GIS students capture 360° photos of Cedar Valley trails, event centers and the UNI campus for the world to view and virtually engage.
At UNI, Geography and Geographic Information Sciences (GIS) majors have a unique opportunity for real world experience. Using cutting-edge technology, students have been able to aid in the updates of mapping and capturing photos for local attractions and the university to use to develop interactive digital virtual resources.
John DeGroote, instructor of geography and director of the GeoInformatics Training Research Education and Extension (GeoTREE) Center, leads his students through working with these high-tech programs and gadgets.
One of the programs DeGroote explores in his class is Google Earth Studio. Earth Studio, according to Google, is a “web-based animation tool for Google Earth imagery.” Students are taught how to utilize Earth studio and the software behind it.
In one of DeGroote’s classes this past year, each student was assigned to work with one of the three community partners: Experience Waterloo, Cedar Falls Tourism & Visitors Bureau and Hartman Reserve Nature Center.
Each organization had specific wants and needs.
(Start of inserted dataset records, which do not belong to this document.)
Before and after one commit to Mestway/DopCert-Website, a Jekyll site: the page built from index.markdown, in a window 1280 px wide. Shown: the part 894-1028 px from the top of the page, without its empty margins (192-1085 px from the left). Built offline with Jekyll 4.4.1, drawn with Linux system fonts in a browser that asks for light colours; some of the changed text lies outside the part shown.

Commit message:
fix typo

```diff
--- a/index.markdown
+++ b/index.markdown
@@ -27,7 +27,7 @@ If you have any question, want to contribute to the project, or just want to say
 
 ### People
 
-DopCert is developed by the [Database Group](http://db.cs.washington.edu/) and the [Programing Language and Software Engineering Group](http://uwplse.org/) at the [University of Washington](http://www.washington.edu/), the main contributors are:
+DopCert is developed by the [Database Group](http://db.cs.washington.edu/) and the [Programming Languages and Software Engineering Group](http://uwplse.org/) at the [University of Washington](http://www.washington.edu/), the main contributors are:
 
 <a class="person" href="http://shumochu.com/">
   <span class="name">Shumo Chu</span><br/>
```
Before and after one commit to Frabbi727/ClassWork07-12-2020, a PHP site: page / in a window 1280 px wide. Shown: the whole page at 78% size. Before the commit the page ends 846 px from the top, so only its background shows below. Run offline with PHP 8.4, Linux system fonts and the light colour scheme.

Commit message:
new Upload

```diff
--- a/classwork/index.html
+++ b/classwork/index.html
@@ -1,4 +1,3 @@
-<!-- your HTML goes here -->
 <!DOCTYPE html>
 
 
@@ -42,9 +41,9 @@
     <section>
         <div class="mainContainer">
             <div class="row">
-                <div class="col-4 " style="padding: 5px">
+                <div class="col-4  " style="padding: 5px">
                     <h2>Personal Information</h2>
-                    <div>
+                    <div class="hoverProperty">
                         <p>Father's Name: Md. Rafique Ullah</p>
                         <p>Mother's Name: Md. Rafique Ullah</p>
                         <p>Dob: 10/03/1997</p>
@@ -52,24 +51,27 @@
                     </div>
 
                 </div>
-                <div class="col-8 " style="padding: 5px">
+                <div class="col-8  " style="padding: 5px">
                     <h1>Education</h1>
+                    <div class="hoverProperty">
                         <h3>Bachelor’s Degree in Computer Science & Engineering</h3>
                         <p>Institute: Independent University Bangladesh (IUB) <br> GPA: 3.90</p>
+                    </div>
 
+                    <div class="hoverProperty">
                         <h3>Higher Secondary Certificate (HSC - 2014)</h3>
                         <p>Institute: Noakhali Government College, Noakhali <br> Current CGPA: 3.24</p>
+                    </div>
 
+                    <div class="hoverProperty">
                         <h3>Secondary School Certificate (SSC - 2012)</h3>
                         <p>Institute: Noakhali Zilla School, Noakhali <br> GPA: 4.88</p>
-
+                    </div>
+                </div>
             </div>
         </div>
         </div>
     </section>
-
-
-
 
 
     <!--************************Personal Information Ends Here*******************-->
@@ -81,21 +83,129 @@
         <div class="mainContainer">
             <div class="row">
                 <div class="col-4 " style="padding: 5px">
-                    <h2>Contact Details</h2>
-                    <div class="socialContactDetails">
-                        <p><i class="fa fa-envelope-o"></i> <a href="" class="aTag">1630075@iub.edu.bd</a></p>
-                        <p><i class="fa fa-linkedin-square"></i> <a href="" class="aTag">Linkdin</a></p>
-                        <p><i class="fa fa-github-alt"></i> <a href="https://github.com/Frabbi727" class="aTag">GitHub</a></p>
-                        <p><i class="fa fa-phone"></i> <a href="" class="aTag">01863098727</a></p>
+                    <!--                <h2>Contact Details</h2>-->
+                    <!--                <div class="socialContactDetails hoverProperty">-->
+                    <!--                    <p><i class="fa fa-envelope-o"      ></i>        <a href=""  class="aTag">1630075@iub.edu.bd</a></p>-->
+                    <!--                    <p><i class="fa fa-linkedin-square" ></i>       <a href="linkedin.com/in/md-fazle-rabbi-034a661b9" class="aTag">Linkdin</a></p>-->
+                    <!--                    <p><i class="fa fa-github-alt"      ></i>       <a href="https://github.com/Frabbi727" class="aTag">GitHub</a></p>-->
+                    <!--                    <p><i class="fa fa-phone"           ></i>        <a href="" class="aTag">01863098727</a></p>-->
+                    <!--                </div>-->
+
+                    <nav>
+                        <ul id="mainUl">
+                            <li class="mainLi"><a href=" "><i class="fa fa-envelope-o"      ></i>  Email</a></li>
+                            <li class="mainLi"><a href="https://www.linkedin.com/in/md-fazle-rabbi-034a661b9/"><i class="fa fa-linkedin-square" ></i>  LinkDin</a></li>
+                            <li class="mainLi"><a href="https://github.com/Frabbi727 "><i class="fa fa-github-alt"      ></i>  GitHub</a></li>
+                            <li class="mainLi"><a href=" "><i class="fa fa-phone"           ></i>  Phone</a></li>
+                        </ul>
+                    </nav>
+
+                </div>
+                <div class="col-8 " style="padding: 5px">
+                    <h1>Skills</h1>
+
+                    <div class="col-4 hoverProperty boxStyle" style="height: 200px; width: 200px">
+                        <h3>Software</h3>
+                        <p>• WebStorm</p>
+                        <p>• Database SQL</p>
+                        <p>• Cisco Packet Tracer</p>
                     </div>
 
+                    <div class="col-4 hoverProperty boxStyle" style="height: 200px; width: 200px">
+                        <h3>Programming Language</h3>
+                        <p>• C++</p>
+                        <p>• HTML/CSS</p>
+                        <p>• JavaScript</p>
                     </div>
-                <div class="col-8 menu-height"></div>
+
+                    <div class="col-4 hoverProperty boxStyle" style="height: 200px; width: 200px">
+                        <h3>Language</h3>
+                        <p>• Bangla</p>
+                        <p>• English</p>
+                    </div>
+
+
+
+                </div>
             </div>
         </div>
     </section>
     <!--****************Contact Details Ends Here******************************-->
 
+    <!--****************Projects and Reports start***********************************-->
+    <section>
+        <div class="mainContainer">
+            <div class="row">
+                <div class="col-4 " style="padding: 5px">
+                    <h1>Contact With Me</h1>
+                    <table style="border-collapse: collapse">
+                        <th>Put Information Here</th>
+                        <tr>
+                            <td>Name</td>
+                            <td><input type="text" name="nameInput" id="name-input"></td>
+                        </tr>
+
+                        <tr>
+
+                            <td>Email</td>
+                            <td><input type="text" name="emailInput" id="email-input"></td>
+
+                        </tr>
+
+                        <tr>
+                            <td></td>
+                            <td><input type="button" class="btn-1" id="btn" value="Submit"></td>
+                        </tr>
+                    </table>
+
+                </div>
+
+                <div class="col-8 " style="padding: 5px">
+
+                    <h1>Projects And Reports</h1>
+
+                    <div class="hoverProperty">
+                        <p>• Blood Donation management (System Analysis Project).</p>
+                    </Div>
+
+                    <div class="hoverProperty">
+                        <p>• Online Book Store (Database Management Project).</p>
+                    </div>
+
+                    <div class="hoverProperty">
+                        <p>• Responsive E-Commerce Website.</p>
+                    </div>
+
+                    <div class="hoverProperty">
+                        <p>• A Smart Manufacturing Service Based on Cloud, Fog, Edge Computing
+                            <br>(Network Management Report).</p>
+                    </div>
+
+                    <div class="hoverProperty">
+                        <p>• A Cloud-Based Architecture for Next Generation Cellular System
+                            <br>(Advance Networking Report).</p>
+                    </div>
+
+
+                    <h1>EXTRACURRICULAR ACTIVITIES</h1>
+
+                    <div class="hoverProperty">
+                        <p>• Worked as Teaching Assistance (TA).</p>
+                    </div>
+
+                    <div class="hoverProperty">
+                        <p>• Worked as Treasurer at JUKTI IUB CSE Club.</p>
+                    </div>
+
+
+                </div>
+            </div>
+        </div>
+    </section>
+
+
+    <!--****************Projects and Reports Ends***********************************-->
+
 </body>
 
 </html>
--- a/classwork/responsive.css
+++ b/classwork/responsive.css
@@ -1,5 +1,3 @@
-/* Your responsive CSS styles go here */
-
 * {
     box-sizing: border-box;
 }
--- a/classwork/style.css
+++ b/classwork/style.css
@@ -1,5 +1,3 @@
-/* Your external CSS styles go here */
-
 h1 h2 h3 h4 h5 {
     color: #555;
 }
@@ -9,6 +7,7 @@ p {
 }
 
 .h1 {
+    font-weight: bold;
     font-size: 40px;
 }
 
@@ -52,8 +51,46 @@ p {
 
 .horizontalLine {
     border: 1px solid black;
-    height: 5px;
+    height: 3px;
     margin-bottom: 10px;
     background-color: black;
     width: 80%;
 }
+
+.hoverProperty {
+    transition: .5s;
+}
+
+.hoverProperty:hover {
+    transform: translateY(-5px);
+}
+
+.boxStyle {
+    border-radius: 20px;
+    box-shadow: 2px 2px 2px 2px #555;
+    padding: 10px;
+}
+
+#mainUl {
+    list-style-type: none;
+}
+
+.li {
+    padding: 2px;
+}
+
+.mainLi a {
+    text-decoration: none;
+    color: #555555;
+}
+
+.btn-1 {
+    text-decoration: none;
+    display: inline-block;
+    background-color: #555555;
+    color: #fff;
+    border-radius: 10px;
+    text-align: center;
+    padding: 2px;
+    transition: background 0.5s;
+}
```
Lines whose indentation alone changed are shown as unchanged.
For example, for Cedar Falls Tourism, one of the initiatives was to capture 360° imagery of the event centers around Cedar Falls. The goal was to display how approachable Cedar Falls is compared to how it might appear on any other given map. The students in his class and who work with the GeoTREE Center utilized the University’s 360° camera. Using this camera, they captured 360° images of specific event centers around Cedar Falls and the UNI campus.
Campbell Hoffman, a summer 2021 GIS graduate who has worked with GeoTREE for the past year, was capturing 360° images of the Gallagher Bluedorn Performing Arts Center (GBPAC) when we caught up with him in Mid-May. The 360° camera Hoffman works with stands on a large tripod with about six different lenses.
He took the time to explain that in order to get a full, comprehensive photo of the building that is user-friendly for Google Street View, you have to move the camera about 15 feet per photo. The camera is connected to the user’s phone. That way, if possible, you can hide behind a corner to take the photo. However, if you’re outside taking photos on a bike trail, things may get a little more complicated; i.e., hiding underneath the camera and/or cropping yourself out of the photo during the editing process. Once the photos are edited and approved, they are uploaded to Google Street View for the public to use.
Over 7,000 photos have been produced and published by UNI students onto Google Street View. Photos of UNI’s campus, local trails, state parks, etc., now have over three million views since publication.
“It’s a great way for students to do some real world work," said Hoffman. "It’s a paid experience and a job that’s flexible during the school year and in the summer. It’s fun, gets you to places around town and outside.”
With a strongly in-demand workforce and the ever-growing use of technology, the world of geography and GIS has never been more vital and beneficial to our everyday lives.
Students like Hoffman, and professors like DeGroote, are able to share their skills using this cutting-edge technology that will benefit anyone who passes through any small town or big city.